In the current dietary recommendations for the treatment and prevention of Type 2 diabetes and its related complications, there is flexibility in the proportion of energy derived from monounsaturated fat and carbohydrate as a replacement for saturated fat. Over the last few years, several population studies have shown that subjects eating a lot of refined grains and processed foods have a much larger increase in waist circumference than those following a diet higher in monounsaturated fat, protein and carbohydrates rich in fibre and whole grain. In the present issue of Clinical Science, Sinitskaya and co-workers have demonstrated that, in normal-weight rodents categorized into groups of high-fat and medium-carbohydrate [53%/30% of energy as fat/carbohydrate; 19.66 kJ/g (4.7 kcal/g)], high-fat and low-carbohydrate [67%/9% of energy as fat/carbohydrate; 21.76 kJ/g (5.2 kcal/g)] and high-fat and carbohydrate-free [75%/0% of energy as fat/carbohydrate; 24.69 kJ/g (5.9 kcal/g)] diets, the high-fat diets containing carbohydrates were both obesogenic and diabetogenic, whereas the very-high-fat and carbohydrate-free diet was not obesogenic but led to insulin resistance and higher risk of cardiovascular disease.

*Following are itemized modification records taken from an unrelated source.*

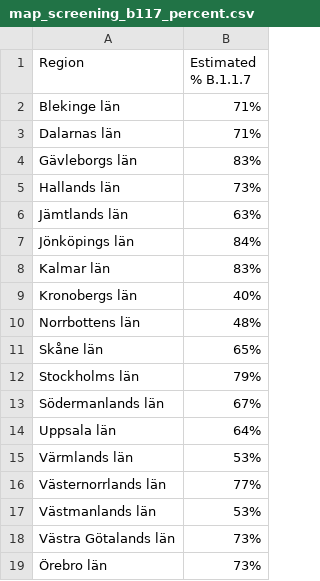
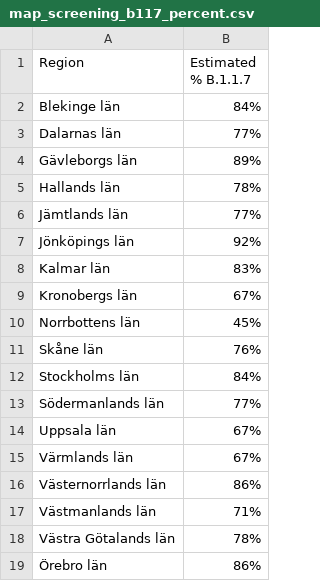
Before and after one commit to covidxix/csvdata, a CSV file: map_screening_b117_percent.csv, drawn as a sheet.

Commit message:
week 11

```diff
--- a/map_screening_b117_percent.csv
+++ b/map_screening_b117_percent.csv
@@ -1,19 +1,19 @@
 Region,Estimated % B.1.1.7
-Blekinge län,71%
-Dalarnas län,71%
-Gävleborgs län,83%
-Hallands län,73%
-Jämtlands län,63%
-Jönköpings län,84%
+Blekinge län,84%
+Dalarnas län,77%
+Gävleborgs län,89%
+Hallands län,78%
+Jämtlands län,77%
+Jönköpings län,92%
 Kalmar län,83%
-Kronobergs län,40%
-Norrbottens län,48%
-Skåne län,65%
-Stockholms län,79%
-Södermanlands län,67%
-Uppsala län,64%
-Värmlands län,53%
-Västernorrlands län,77%
-Västmanlands län,53%
-Västra Götalands län,73%
-Örebro län,73%
+Kronobergs län,67%
+Norrbottens län,45%
+Skåne län,76%
+Stockholms län,84%
+Södermanlands län,77%
+Uppsala län,67%
+Värmlands län,67%
+Västernorrlands län,86%
+Västmanlands län,71%
+Västra Götalands län,78%
+Örebro län,86%
```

This finding may indicate that high-fat diets could easily give rise to an unhealthy diet when combined with carbohydrates, highlighting the significance of macronutrient composition, rather than caloric content, in high-fat diets.

You do not currently have access to this content.